One evening, I woke up in the middle of the night and I could see smoke coming from underneath the door. I woke my mum and grandma up. Mum called the fire service and grandma tried to put the fire out but was beaten back by the flames. I was hiding under my bed and the floor was getting hotter and hotter. Eventually, a fireman pulled me out.
After the fire, which was caused by one of mum’s cigarettes, social services took me into care. I was taken to see my mum every couple of weeks, but sometimes she wouldn’t turn up.
A life of crime
As a teenager, I stole fags and sold them at school. Then I broke into a pub and stole booze. After that, I began to burgle houses. The first time I went to prison, I was beaten for weeks by two other inmates until, finally, a prison officer saw the state of my back and I was taken to the hospital wing. Later, I hit two officers with a jug and was threatened with a ten-year sentence.
Even though I was in a secure hospital I felt so free. I ran out of the door of the chapel and said: “Jesus is alive!”
I was transferred from prison to a secure hospital because I had a breakdown. My mum died, which left me depressed. Voices had tormented me for years – they made me smash things or stick a knife into myself. I’ve got 62 scars on my body from self-harming. When in prison, I was put in solitary confinement for months because I used to self-harm or get into fights. I was in and out of 18 different prisons, two secure hospitals, dozens of mental health hospitals and four bail hostels.
While I was in prison in Hull, Christians visited every Tuesday. I worked in the kitchen and brought them sandwiches or cups of tea. It was good to talk to them, even though I didn’t believe. I wanted to, but I needed evidence; I wanted proof that Jesus Christ was real.
One of my questions was: “How can there be a God when my life is a complete mess?” People in prison had beat me with pillowcases full of boots, jars and stones. They’d laugh at me and ridicule me. I thought: If there is a God, he’s not really helping me and I don’t want to follow him. When these Christians came in, I tried to say that their God wasn’t real and picked faults all the time. But the only fool there was me, and I’m so glad God had mercy on me.
One day, I had an experience in the prison chapel when these Christians prayed for me. I went down in the Spirit and, suddenly, the prison bars didn’t seem to have any hold on me any more. I was filled with joy, peace and love as someone led me to Christ.
Even though I was in a secure hospital I felt so free. I ran out of the chapel and said: “Jesus is alive!” One of the doctors said: “Put him on more medication, nurse,” but I was experiencing the Holy Spirit for the first time.
Once I became a Christian, I felt guilty for my crimes. It hit me like a bombshell. For years I suffered from the shame and guilt of what I did to people’s homes and all the drugs I sold to people. The enemy was trying to keep me trapped. I thought: You might as well end your life now. Everyone hates you. You’re a piece of scum. You have no right to be a Christian. It took me several years to overcome that lying voice.

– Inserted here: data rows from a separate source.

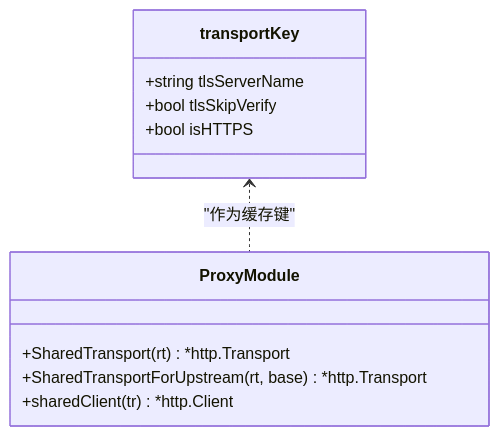
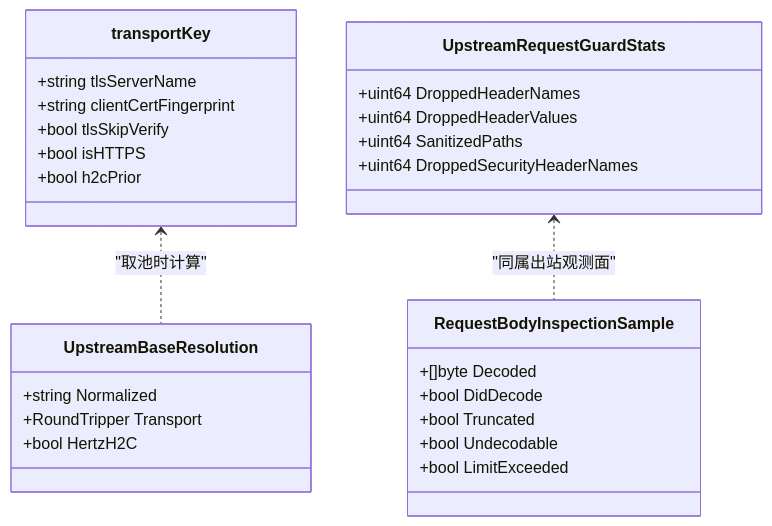
The fifth of 6 diagrams in docs/安全机制/出站安全控制.md (x01n/My-OpenWaf), drawn with Mermaid before and after one commit. The commit also changed other lines of this file and 622 other files, not shown here.

````diff
--- a/docs/安全机制/出站安全控制.md
+++ b/docs/安全机制/出站安全控制.md
@@ -198,14 +400,30 @@
 ```mermaid
 classDiagram
-class transportKey {
-+string tlsServerName
-+bool tlsSkipVerify
-+bool isHTTPS
-}
-class ProxyModule {
-+SharedTransport(rt) *http.Transport
-+SharedTransportForUpstream(rt, base) *http.Transport
-+sharedClient(tr) *http.Client
-}
-transportKey <.. ProxyModule : "作为缓存键"
+  class transportKey {
+    +string tlsServerName
+    +string clientCertFingerprint
+    +bool tlsSkipVerify
+    +bool isHTTPS
+    +bool h2cPrior
+  }
+  class UpstreamBaseResolution {
+    +string Normalized
+    +RoundTripper Transport
+    +bool HertzH2C
+  }
+  class UpstreamRequestGuardStats {
+    +uint64 DroppedHeaderNames
+    +uint64 DroppedHeaderValues
+    +uint64 SanitizedPaths
+    +uint64 DroppedSecurityHeaderNames
+  }
+  class RequestBodyInspectionSample {
+    +[]byte Decoded
+    +bool DidDecode
+    +bool Truncated
+    +bool Undecodable
+    +bool LimitExceeded
+  }
+  transportKey <.. UpstreamBaseResolution : "取池时计算"
+  UpstreamRequestGuardStats <.. RequestBodyInspectionSample : "同属出站观测面"
 ```
````
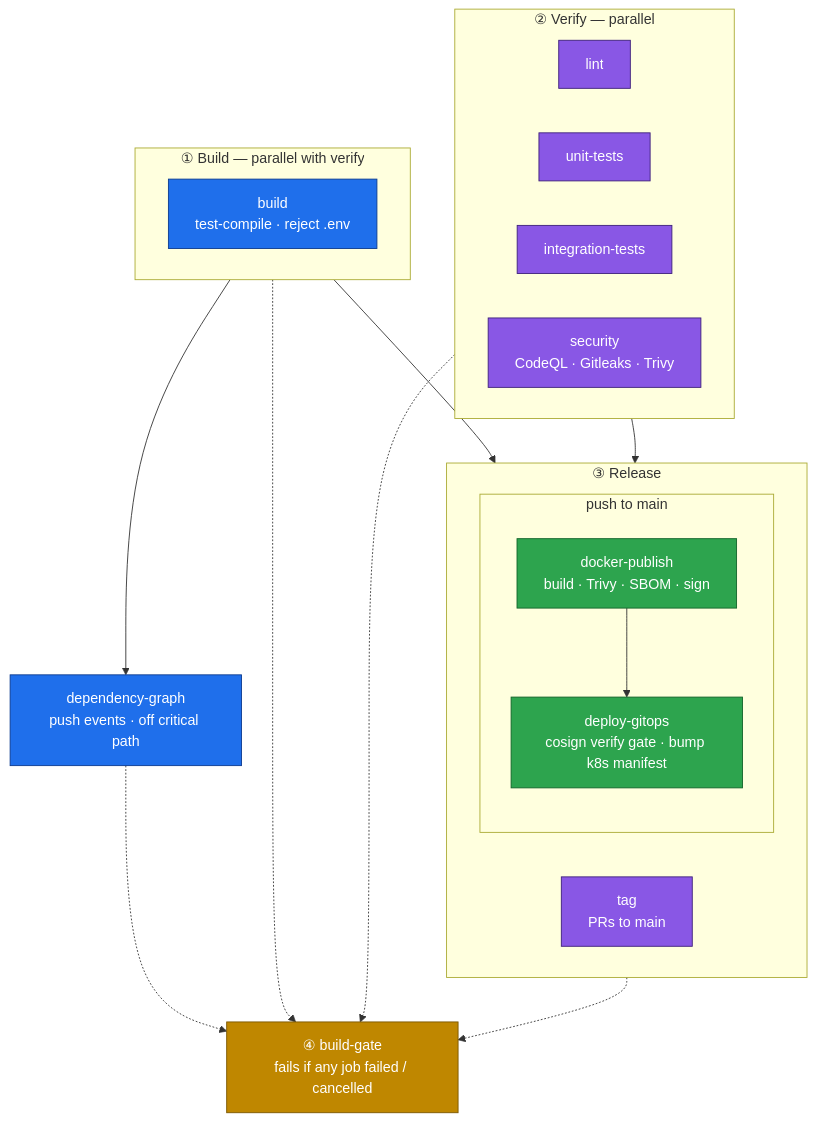
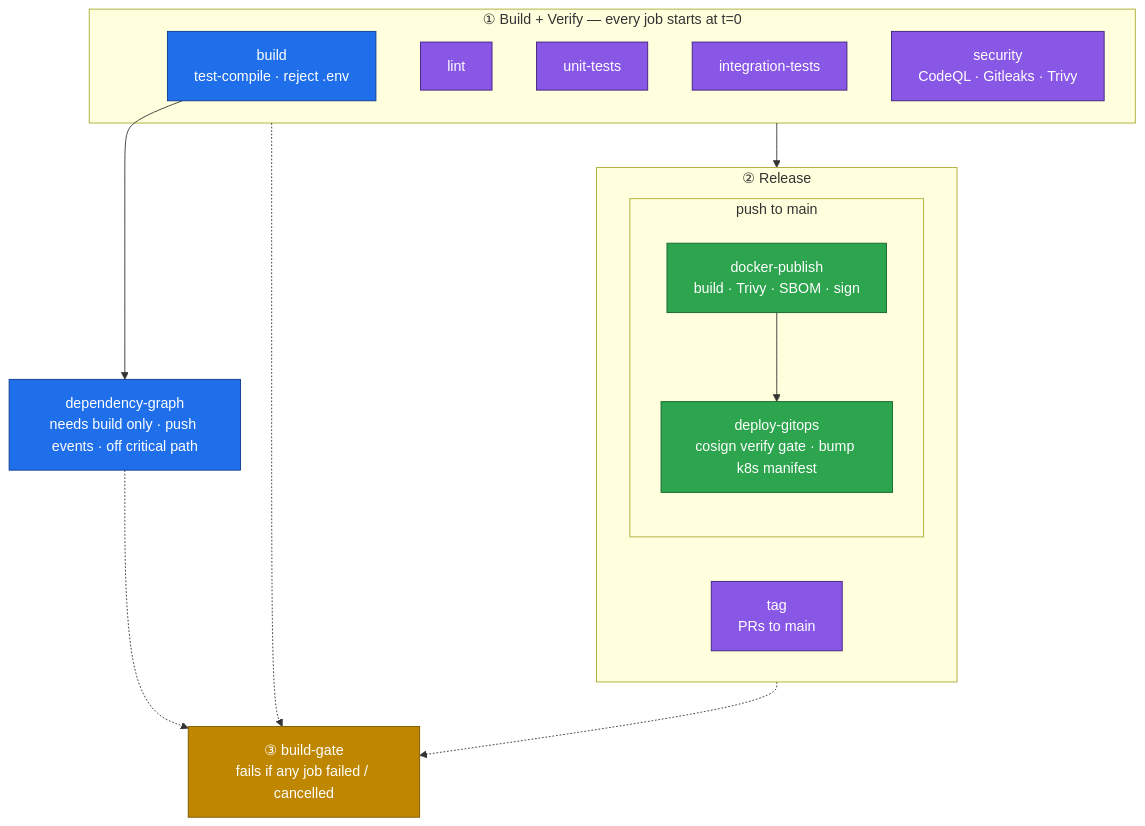
The diagram in README.md (Bigorno12/ci-cd-templates), drawn with Mermaid before and after one commit. The commit also changed other lines of this file and 7 other files, not shown here.

Commit message:
refactor(group-parallel-job): Group parallel job (#65)

````diff
--- a/README.md
+++ b/README.md
@@ -53,47 +53,41 @@
 ```mermaid
 flowchart TD
-    subgraph s1["① Build — parallel with verify"]
+    subgraph s1["① Build + Verify — every job starts at t=0"]
         B["build<br/>test-compile · reject .env"]
-    end
-
-    DG["dependency-graph<br/>push events · off critical path"]
-
-    subgraph s2["② Verify — parallel"]
-        direction LR
         L["lint"]
         U["unit-tests"]
         I["integration-tests"]
         SEC["security<br/>CodeQL · Gitleaks · Trivy"]
     end
 
-    subgraph s3["③ Release"]
+    DG["dependency-graph<br/>needs build only · push events · off critical path"]
+
+    subgraph s2["② Release"]
         direction LR
         T["tag<br/>PRs to main"]
-        subgraph s3b["push to main"]
+        subgraph s2b["push to main"]
             direction TB
             D["docker-publish<br/>build · Trivy · SBOM · sign"]
             G["deploy-gitops<br/>cosign verify gate · bump k8s manifest"]
             D --> G
         end
     end
 
-    GATE["④ build-gate<br/>fails if any job failed / cancelled"]
+    GATE["③ build-gate<br/>fails if any job failed / cancelled"]
 
-    s1 --> DG
-    s1 --> s3
-    s2 --> s3
+    B --> DG
+    s1 --> s2
     s1 -.-> GATE
     DG -.-> GATE
     s2 -.-> GATE
-    s3 -.-> GATE
 
     classDef build  fill:#1f6feb,stroke:#0b3a8f,color:#fff;
     classDef verify fill:#8957e5,stroke:#3d1f7a,color:#fff;
     classDef supply fill:#2da44e,stroke:#116329,color:#fff;
     classDef gate   fill:#bf8700,stroke:#7a5600,color:#fff;
 
     class B,DG build;
     class L,U,I,SEC,T verify;
     class D,G supply;
     class GATE gate;
 ```
````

A simple prayer
I used to swear all the time but, when I got saved, that went straight away. Other addictions took longer. One day my friend Martin came to my flat, and saw loads of empty larger cans stacked in the corner. He said: “Nige, do you want to give up this addiction?” I said: “Of course I do! But I’m trapped. I even need a drink when I wake up at four in the morning.”
All Martin said was: “Lord Jesus, just set Nigel free from the addiction of alcohol.” Then he went to my fridge, took the cans I had and went home. I thought: You cheeky thing! I’m going to go to the shop if this feeling of needing a drink doesn’t go away, and I’m going to buy some more. But I said to God: “I’ll just give it another hour and see how I feel.” An hour went by, and I didn’t need a drink. The next morning when I woke up, I didn’t have the shakes or any cravings. I’d been addicted since the age of eleven. It had ruined my life. I couldn’t believe a simple prayer had set me free.
Now I go out on the streets each week to share my faith. Even with mental illness, I still evangelise because I know God is real. I love to pray for people. Some Christians are afraid to go, and there’s so much that I fear too. I still have schizophrenia, but God gives me the ability to stand and preach in a packed market in Sheffield and see people come to Christ.
Nigel Williams was speaking to Sam Hailes. For the full story see From Darkness to Light by Andy Bates (Kingdom Publishers)